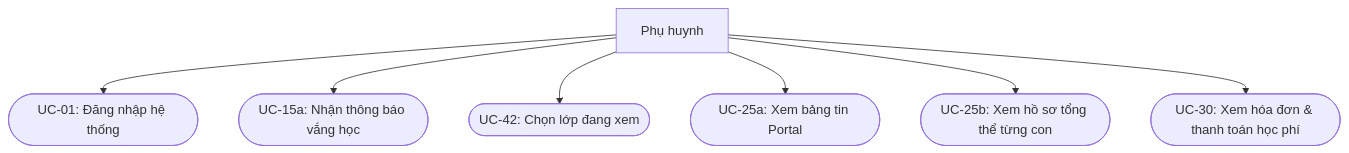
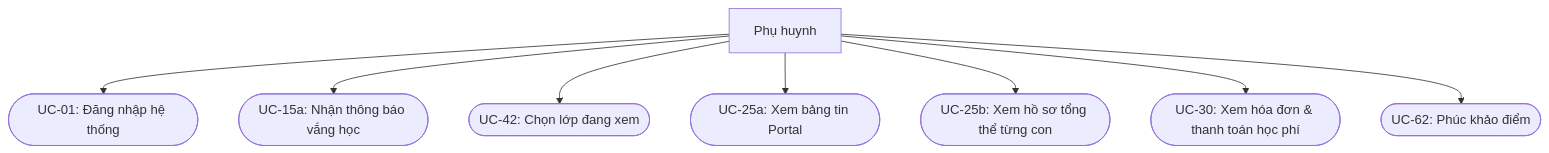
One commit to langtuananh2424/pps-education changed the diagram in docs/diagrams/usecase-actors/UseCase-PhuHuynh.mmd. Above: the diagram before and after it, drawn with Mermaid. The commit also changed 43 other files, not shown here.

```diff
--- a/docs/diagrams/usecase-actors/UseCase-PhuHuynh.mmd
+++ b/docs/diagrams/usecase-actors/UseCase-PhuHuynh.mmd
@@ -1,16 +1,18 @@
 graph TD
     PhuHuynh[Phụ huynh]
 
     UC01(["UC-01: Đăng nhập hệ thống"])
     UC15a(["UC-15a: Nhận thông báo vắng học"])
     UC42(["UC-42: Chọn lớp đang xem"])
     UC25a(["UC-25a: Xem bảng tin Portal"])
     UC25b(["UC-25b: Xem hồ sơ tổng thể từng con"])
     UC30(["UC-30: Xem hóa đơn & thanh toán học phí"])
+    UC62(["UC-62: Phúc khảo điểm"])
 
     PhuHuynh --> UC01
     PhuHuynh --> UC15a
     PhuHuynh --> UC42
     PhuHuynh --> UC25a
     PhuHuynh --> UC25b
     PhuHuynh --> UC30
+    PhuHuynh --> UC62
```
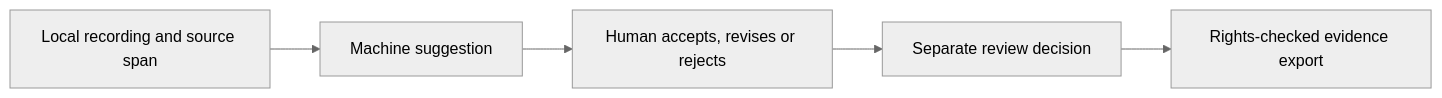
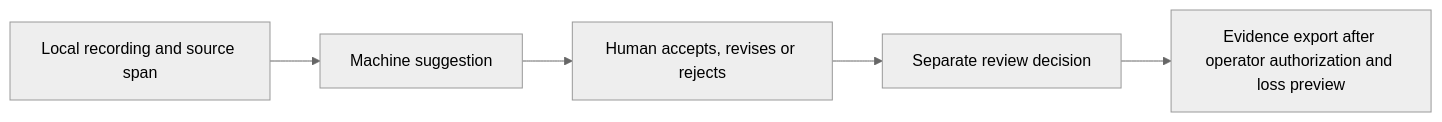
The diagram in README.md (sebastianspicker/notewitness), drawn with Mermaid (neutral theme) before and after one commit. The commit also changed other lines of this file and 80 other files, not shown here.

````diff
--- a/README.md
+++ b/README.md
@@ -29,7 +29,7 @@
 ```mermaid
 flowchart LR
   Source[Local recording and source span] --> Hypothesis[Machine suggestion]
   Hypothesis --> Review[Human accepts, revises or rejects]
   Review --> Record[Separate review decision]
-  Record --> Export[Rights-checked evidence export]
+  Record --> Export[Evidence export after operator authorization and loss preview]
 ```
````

- - -

▶ [To do]: Exactly as they stand, set down all of the entries above, minus every picture.

▶ [Answer area]:
One commit to langtuananh2424/pps-education changed the diagram in docs/diagrams/usecase-actors/UseCase-PhuHuynh.mmd. Above: the diagram before and after it, drawn with Mermaid. The commit also changed 43 other files, not shown here.

```diff
--- a/docs/diagrams/usecase-actors/UseCase-PhuHuynh.mmd
+++ b/docs/diagrams/usecase-actors/UseCase-PhuHuynh.mmd
@@ -1,16 +1,18 @@
 graph TD
     PhuHuynh[Phụ huynh]
 
     UC01(["UC-01: Đăng nhập hệ thống"])
     UC15a(["UC-15a: Nhận thông báo vắng học"])
     UC42(["UC-42: Chọn lớp đang xem"])
     UC25a(["UC-25a: Xem bảng tin Portal"])
     UC25b(["UC-25b: Xem hồ sơ tổng thể từng con"])
     UC30(["UC-30: Xem hóa đơn & thanh toán học phí"])
+    UC62(["UC-62: Phúc khảo điểm"])
 
     PhuHuynh --> UC01
     PhuHuynh --> UC15a
     PhuHuynh --> UC42
     PhuHuynh --> UC25a
     PhuHuynh --> UC25b
     PhuHuynh --> UC30
+    PhuHuynh --> UC62
```
The diagram in README.md (sebastianspicker/notewitness), drawn with Mermaid (neutral theme) before and after one commit. The commit also changed other lines of this file and 80 other files, not shown here.

````diff
--- a/README.md
+++ b/README.md
@@ -29,7 +29,7 @@
 ```mermaid
 flowchart LR
   Source[Local recording and source span] --> Hypothesis[Machine suggestion]
   Hypothesis --> Review[Human accepts, revises or rejects]
   Review --> Record[Separate review decision]
-  Record --> Export[Rights-checked evidence export]
+  Record --> Export[Evidence export after operator authorization and loss preview]
 ```
````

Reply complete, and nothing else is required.